Take each line of the listing that has the string "shown" and report it.

____ Data to examine

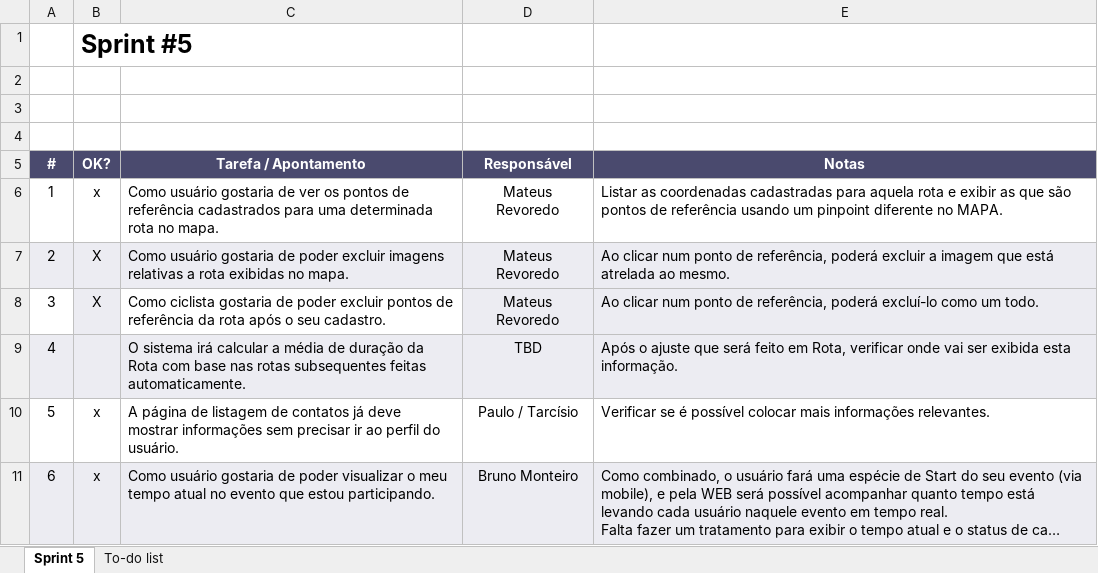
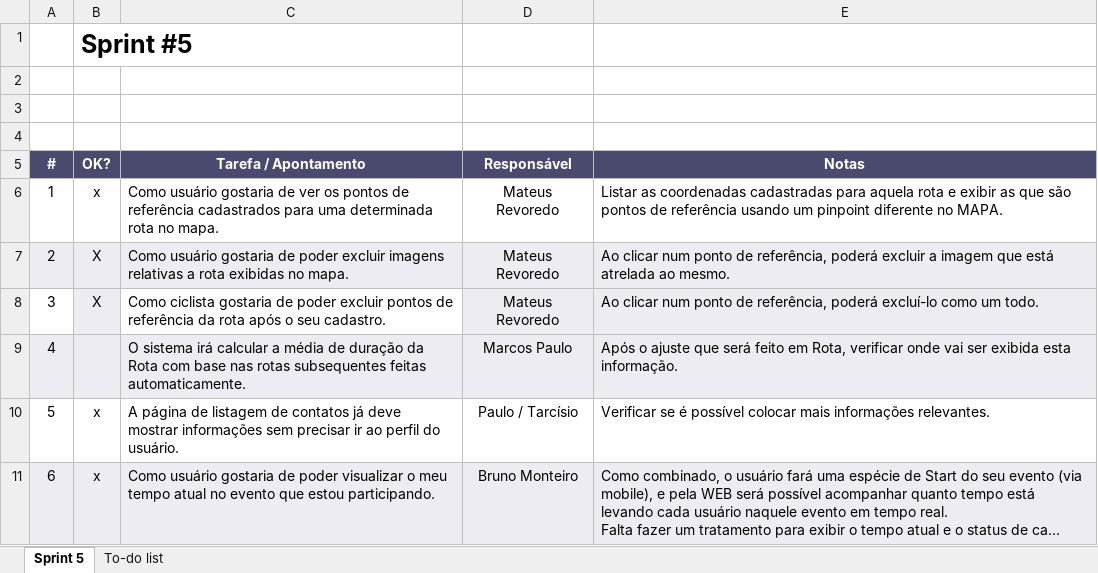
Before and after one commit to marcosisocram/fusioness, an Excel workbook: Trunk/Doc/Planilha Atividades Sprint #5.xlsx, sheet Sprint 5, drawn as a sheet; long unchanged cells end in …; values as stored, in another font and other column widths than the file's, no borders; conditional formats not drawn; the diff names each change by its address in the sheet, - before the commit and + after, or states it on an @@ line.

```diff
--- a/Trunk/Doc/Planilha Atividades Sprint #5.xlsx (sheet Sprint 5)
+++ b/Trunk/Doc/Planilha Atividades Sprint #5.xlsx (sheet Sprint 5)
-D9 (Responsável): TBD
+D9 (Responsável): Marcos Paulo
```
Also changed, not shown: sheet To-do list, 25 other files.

________
____ Data to examine

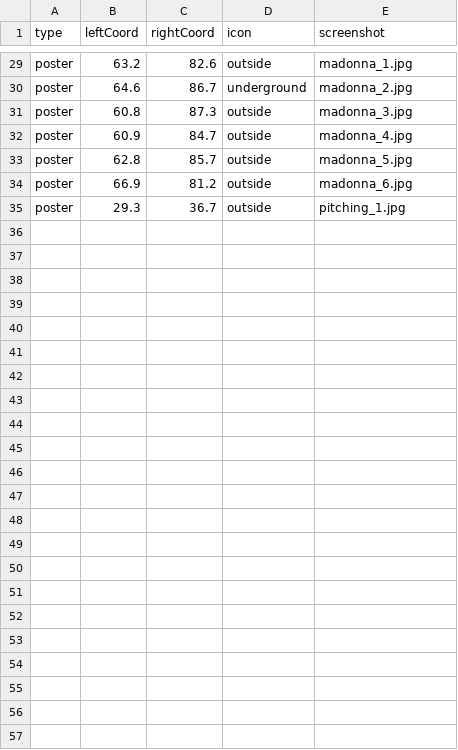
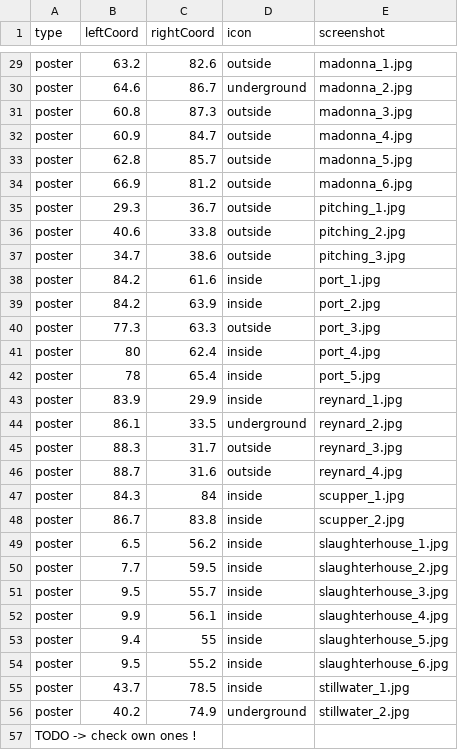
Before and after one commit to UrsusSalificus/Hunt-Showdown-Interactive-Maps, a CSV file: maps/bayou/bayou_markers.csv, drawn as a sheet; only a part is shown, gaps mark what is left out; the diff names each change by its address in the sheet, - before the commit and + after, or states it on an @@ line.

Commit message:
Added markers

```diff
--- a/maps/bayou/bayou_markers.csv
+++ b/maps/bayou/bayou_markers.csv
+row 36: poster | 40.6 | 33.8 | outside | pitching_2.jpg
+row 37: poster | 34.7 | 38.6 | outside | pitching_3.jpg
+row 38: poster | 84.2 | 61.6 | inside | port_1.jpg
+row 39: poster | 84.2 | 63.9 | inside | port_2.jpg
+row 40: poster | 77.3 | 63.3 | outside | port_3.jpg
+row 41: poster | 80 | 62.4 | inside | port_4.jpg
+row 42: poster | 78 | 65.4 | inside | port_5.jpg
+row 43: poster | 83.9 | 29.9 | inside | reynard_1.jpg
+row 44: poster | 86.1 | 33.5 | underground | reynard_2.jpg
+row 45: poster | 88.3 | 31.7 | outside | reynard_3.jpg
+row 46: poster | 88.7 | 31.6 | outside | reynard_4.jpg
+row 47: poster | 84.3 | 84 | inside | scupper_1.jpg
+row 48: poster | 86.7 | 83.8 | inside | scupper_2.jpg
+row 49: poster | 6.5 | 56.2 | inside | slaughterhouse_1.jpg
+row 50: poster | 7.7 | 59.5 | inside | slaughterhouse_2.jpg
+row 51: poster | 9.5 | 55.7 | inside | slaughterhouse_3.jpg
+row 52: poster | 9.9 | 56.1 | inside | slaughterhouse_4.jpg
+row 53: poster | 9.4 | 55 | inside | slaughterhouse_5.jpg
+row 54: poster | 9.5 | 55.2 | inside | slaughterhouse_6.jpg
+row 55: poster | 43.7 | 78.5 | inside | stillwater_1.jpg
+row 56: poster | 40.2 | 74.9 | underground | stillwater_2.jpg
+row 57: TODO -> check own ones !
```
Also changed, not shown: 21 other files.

________
____ Data to examine

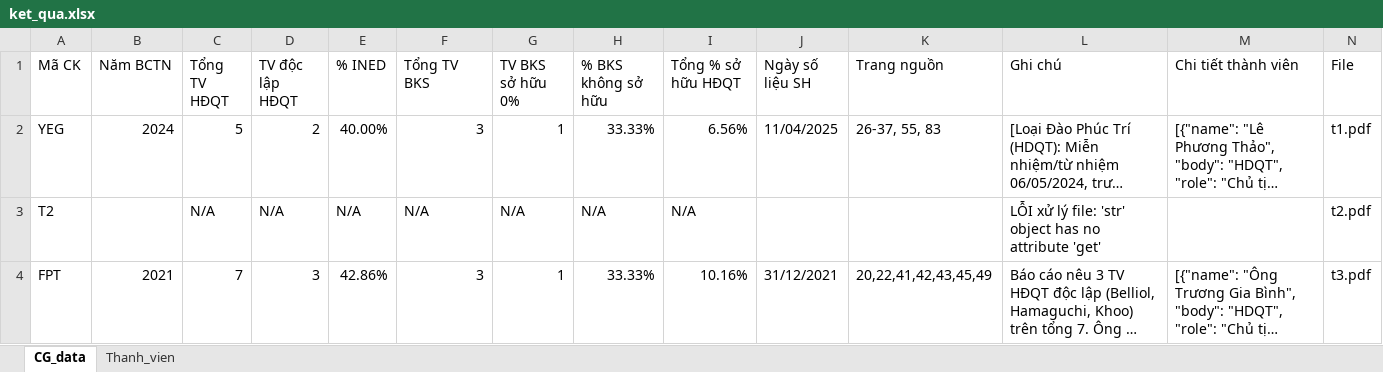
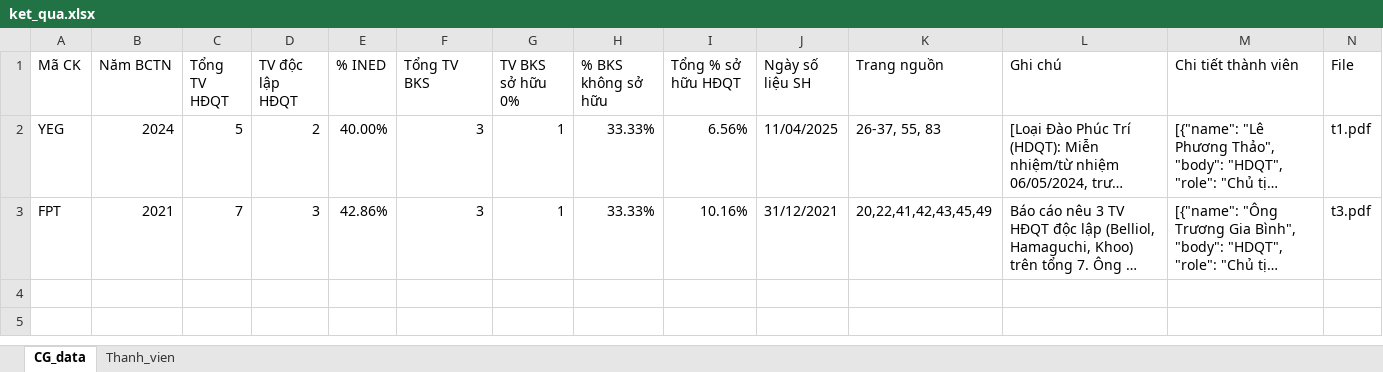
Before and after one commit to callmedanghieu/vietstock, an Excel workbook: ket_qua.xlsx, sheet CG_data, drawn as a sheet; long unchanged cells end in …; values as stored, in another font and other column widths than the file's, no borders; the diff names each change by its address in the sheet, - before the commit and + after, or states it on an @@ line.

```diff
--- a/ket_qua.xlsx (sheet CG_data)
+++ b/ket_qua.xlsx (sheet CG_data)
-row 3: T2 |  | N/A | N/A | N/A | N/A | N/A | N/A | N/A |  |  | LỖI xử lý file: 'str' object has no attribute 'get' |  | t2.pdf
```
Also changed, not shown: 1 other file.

________

■ Response to this task:
Also changed, not shown: sheet To-do list, 25 other files.
Before and after one commit to UrsusSalificus/Hunt-Showdown-Interactive-Maps, a CSV file: maps/bayou/bayou_markers.csv, drawn as a sheet; only a part is shown, gaps mark what is left out; the diff names each change by its address in the sheet, - before the commit and + after, or states it on an @@ line.
Also changed, not shown: 21 other files.
Also changed, not shown: 1 other file.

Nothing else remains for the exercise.